Using the contraceptive app Natural Cycles, researchers analysed data from over 124,648 women across Sweden, USA and the UK. 65 percent of all participants’ cycles fell between the 25-30 day range, but only 13 per cent had a 28 day cycle. Instead, the average was more like 29.3 days.
Admittedly, the difference isn’t extreme - but it is a pretty big deal where fertility is concerned. Firstly, those who track their periods to calculate their ‘safe’ sex window, could be unknowingly putting themselves at risk of pregnancy. And secondly, women who are trying for a baby may be missing their ovulation period.

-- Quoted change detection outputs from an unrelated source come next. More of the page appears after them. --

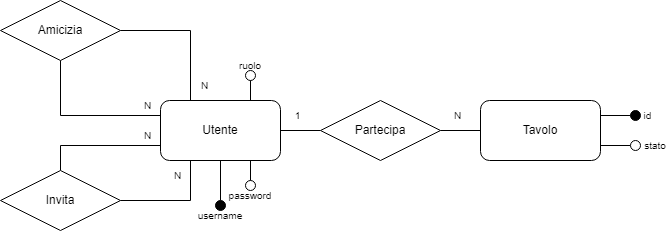
The draw.io diagram assets/images/documentazione/diagramma_er.png in Emaiarkeiou/Poker, before a commit. Source tidied: cells renumbered, new cells last; positions are measured from the earlier drawing's top-left corner, leaving out a move shared by most shapes. Its diagram source:
```xml
<mxGraphModel>
  <root>
    <mxCell id="0" />
    <mxCell id="1" parent="0" />
    <mxCell id="2" style="edgeStyle=orthogonalEdgeStyle;rounded=0;jettySize=auto;html=1;exitX=0;exitY=0.25;exitDx=0;exitDy=0;entryX=0.5;entryY=1;entryDx=0;entryDy=0;endArrow=none;endFill=0;" parent="1" edge="1" source="5" target="12">
      <mxGeometry relative="1" as="geometry" />
    </mxCell>
    <mxCell id="3" style="edgeStyle=orthogonalEdgeStyle;rounded=0;jettySize=auto;html=1;exitX=0;exitY=0.75;exitDx=0;exitDy=0;entryX=0.5;entryY=0;entryDx=0;entryDy=0;endArrow=none;endFill=0;" parent="1" edge="1" source="5" target="10">
      <mxGeometry relative="1" as="geometry" />
    </mxCell>
    <mxCell id="4" style="edgeStyle=orthogonalEdgeStyle;rounded=0;jettySize=auto;html=1;entryX=0;entryY=0.5;entryDx=0;entryDy=0;endArrow=none;endFill=0;" parent="1" edge="1" source="5" target="8">
      <mxGeometry relative="1" as="geometry" />
    </mxCell>
    <mxCell id="5" value="Utente" style="rounded=1;whiteSpace=wrap;html=1;" parent="1" vertex="1">
      <mxGeometry x="160" y="100" width="120" height="60" as="geometry" />
    </mxCell>
    <mxCell id="6" value="Tavolo" style="rounded=1;whiteSpace=wrap;html=1;" parent="1" vertex="1">
      <mxGeometry x="480" y="100" width="120" height="60" as="geometry" />
    </mxCell>
    <mxCell id="7" style="edgeStyle=orthogonalEdgeStyle;rounded=0;jettySize=auto;html=1;entryX=0;entryY=0.5;entryDx=0;entryDy=0;endArrow=none;endFill=0;" parent="1" edge="1" source="8" target="6">
      <mxGeometry relative="1" as="geometry" />
    </mxCell>
    <mxCell id="8" value="Partecipa" style="rhombus;whiteSpace=wrap;html=1;" parent="1" vertex="1">
      <mxGeometry x="320" y="100" width="120" height="60" as="geometry" />
    </mxCell>
    <mxCell id="9" style="edgeStyle=orthogonalEdgeStyle;rounded=0;jettySize=auto;html=1;entryX=0.25;entryY=1;entryDx=0;entryDy=0;endArrow=none;endFill=0;" parent="1" edge="1" source="10" target="5">
      <mxGeometry relative="1" as="geometry" />
    </mxCell>
    <mxCell id="10" value="Invita" style="rhombus;whiteSpace=wrap;html=1;" parent="1" vertex="1">
      <mxGeometry y="170" width="120" height="60" as="geometry" />
    </mxCell>
    <mxCell id="11" style="edgeStyle=orthogonalEdgeStyle;rounded=0;jettySize=auto;html=1;exitX=1;exitY=0.5;exitDx=0;exitDy=0;entryX=0.25;entryY=0;entryDx=0;entryDy=0;endArrow=none;endFill=0;" parent="1" edge="1" source="12" target="5">
      <mxGeometry relative="1" as="geometry" />
    </mxCell>
    <mxCell id="12" value="Amicizia" style="rhombus;whiteSpace=wrap;html=1;" parent="1" vertex="1">
      <mxGeometry width="120" height="60" as="geometry" />
    </mxCell>
    <mxCell id="13" style="edgeStyle=orthogonalEdgeStyle;rounded=0;jettySize=auto;html=1;entryX=1;entryY=0.25;entryDx=0;entryDy=0;endArrow=none;endFill=0;" parent="1" edge="1" source="14" target="6">
      <mxGeometry relative="1" as="geometry" />
    </mxCell>
    <mxCell id="14" style="ellipse;whiteSpace=wrap;html=1;fillColor=#000000;" parent="1" vertex="1">
      <mxGeometry x="630" y="110" width="10" height="10" as="geometry" />
    </mxCell>
    <mxCell id="15" style="edgeStyle=orthogonalEdgeStyle;rounded=0;jettySize=auto;html=1;entryX=0.5;entryY=1;entryDx=0;entryDy=0;endArrow=none;endFill=0;" parent="1" edge="1" source="16" target="5">
      <mxGeometry relative="1" as="geometry" />
    </mxCell>
    <mxCell id="16" style="ellipse;whiteSpace=wrap;html=1;gradientColor=none;fillColor=#030303;" parent="1" vertex="1">
      <mxGeometry x="215" y="200" width="10" height="10" as="geometry" />
    </mxCell>
    <mxCell id="17" style="edgeStyle=orthogonalEdgeStyle;rounded=0;jettySize=auto;html=1;entryX=0.75;entryY=1;entryDx=0;entryDy=0;endArrow=none;endFill=0;" parent="1" edge="1" source="18" target="5">
      <mxGeometry relative="1" as="geometry" />
    </mxCell>
    <mxCell id="18" style="ellipse;whiteSpace=wrap;html=1;" parent="1" vertex="1">
      <mxGeometry x="245" y="180" width="10" height="10" as="geometry" />
    </mxCell>
    <mxCell id="19" value="&lt;span style=&quot;font-size: 10px;&quot;&gt;username&lt;/span&gt;" style="text;html=1;align=center;verticalAlign=middle;whiteSpace=wrap;rounded=0;" parent="1" vertex="1">
      <mxGeometry x="190" y="210" width="60" height="10" as="geometry" />
    </mxCell>
    <mxCell id="20" value="&lt;span style=&quot;font-size: 10px;&quot;&gt;password&lt;/span&gt;" style="text;html=1;align=center;verticalAlign=middle;whiteSpace=wrap;rounded=0;" parent="1" vertex="1">
      <mxGeometry x="220" y="190" width="60" height="10" as="geometry" />
    </mxCell>
    <mxCell id="21" value="&lt;span style=&quot;font-size: 10px;&quot;&gt;id&lt;/span&gt;" style="text;html=1;align=center;verticalAlign=middle;whiteSpace=wrap;rounded=0;" parent="1" vertex="1">
      <mxGeometry x="640" y="110" width="15" height="10" as="geometry" />
    </mxCell>
    <mxCell id="22" style="edgeStyle=orthogonalEdgeStyle;rounded=0;jettySize=auto;html=1;entryX=1;entryY=0.75;entryDx=0;entryDy=0;endArrow=none;endFill=0;" parent="1" edge="1" source="23" target="6">
      <mxGeometry relative="1" as="geometry" />
    </mxCell>
    <mxCell id="23" style="ellipse;whiteSpace=wrap;html=1;" parent="1" vertex="1">
      <mxGeometry x="630" y="140" width="10" height="10" as="geometry" />
    </mxCell>
    <mxCell id="24" value="&lt;span style=&quot;font-size: 10px;&quot;&gt;stato&lt;/span&gt;" style="text;html=1;align=center;verticalAlign=middle;whiteSpace=wrap;rounded=0;" parent="1" vertex="1">
      <mxGeometry x="640" y="140" width="30" height="10" as="geometry" />
    </mxCell>
    <mxCell id="25" value="&lt;span style=&quot;font-size: 10px;&quot;&gt;1&lt;/span&gt;" style="text;html=1;align=center;verticalAlign=middle;whiteSpace=wrap;rounded=0;" parent="1" vertex="1">
      <mxGeometry x="290" y="110" width="15" height="10" as="geometry" />
    </mxCell>
    <mxCell id="26" value="&lt;span style=&quot;font-size: 10px;&quot;&gt;N&lt;/span&gt;" style="text;html=1;align=center;verticalAlign=middle;whiteSpace=wrap;rounded=0;" parent="1" vertex="1">
      <mxGeometry x="450" y="110" width="15" height="10" as="geometry" />
    </mxCell>
    <mxCell id="27" value="&lt;span style=&quot;font-size: 10px;&quot;&gt;N&lt;/span&gt;" style="text;html=1;align=center;verticalAlign=middle;whiteSpace=wrap;rounded=0;" parent="1" vertex="1">
      <mxGeometry x="140" y="130" width="15" height="10" as="geometry" />
    </mxCell>
    <mxCell id="28" value="&lt;span style=&quot;font-size: 10px;&quot;&gt;N&lt;/span&gt;" style="text;html=1;align=center;verticalAlign=middle;whiteSpace=wrap;rounded=0;" parent="1" vertex="1">
      <mxGeometry x="170" y="170" width="15" height="10" as="geometry" />
    </mxCell>
    <mxCell id="29" value="&lt;span style=&quot;font-size: 10px;&quot;&gt;N&lt;/span&gt;" style="text;html=1;align=center;verticalAlign=middle;whiteSpace=wrap;rounded=0;" parent="1" vertex="1">
      <mxGeometry x="140" y="100" width="15" height="10" as="geometry" />
    </mxCell>
    <mxCell id="30" value="&lt;span style=&quot;font-size: 10px;&quot;&gt;N&lt;/span&gt;" style="text;html=1;align=center;verticalAlign=middle;whiteSpace=wrap;rounded=0;" parent="1" vertex="1">
      <mxGeometry x="197" y="80" width="15" height="10" as="geometry" />
    </mxCell>
    <mxCell id="31" style="edgeStyle=orthogonalEdgeStyle;rounded=0;jettySize=auto;html=1;entryX=0.75;entryY=0;entryDx=0;entryDy=0;endArrow=none;endFill=0;" parent="1" edge="1" source="32" target="5">
      <mxGeometry relative="1" as="geometry" />
    </mxCell>
    <mxCell id="32" style="ellipse;whiteSpace=wrap;html=1;" parent="1" vertex="1">
      <mxGeometry x="245" y="70" width="10" height="10" as="geometry" />
    </mxCell>
    <mxCell id="33" value="&lt;span style=&quot;font-size: 10px;&quot;&gt;ruolo&lt;/span&gt;" style="text;html=1;align=center;verticalAlign=middle;whiteSpace=wrap;rounded=0;" parent="1" vertex="1">
      <mxGeometry x="220" y="60" width="60" height="10" as="geometry" />
    </mxCell>
  </root>
</mxGraphModel>
```
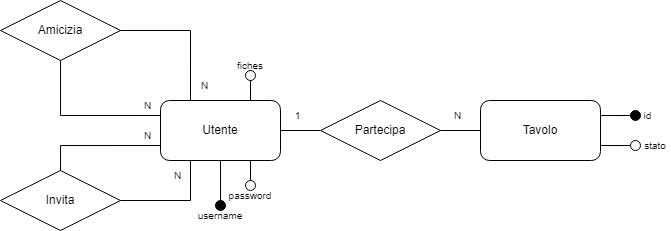
Above is the later version.

The edit, as a diff of the source:
```diff
@@ -95,7 +95,7 @@
     <mxCell id="32" style="ellipse;whiteSpace=wrap;html=1;" parent="1" vertex="1">
       <mxGeometry x="245" y="70" width="10" height="10" as="geometry" />
     </mxCell>
-    <mxCell id="33" value="&lt;span style=&quot;font-size: 10px;&quot;&gt;ruolo&lt;/span&gt;" style="text;html=1;align=center;verticalAlign=middle;whiteSpace=wrap;rounded=0;" parent="1" vertex="1">
+    <mxCell id="33" value="&lt;span style=&quot;font-size: 10px;&quot;&gt;fiches&lt;/span&gt;" style="text;html=1;align=center;verticalAlign=middle;whiteSpace=wrap;rounded=0;" parent="1" vertex="1">
       <mxGeometry x="220" y="60" width="60" height="10" as="geometry" />
     </mxCell>
   </root>
```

“Traditionally, studies have concentrated on women who have approximately 28 day cycles and these studies have formed our understanding of the menstrual cycle,” explained Professor Joyce Harper from the UCL Institute For Women’s Health. “For the first time, our study shows that few women have the textbook 28 day cycle, with some experiencing very short or very long cycles.”
“We also demonstrate that ovulation does not occur consistently on day 14 and therefore it is important that women who wish to plan a pregnancy are having intercourse on their fertile days,” she added. “In order to identify the fertile period, it is important to track other measures.”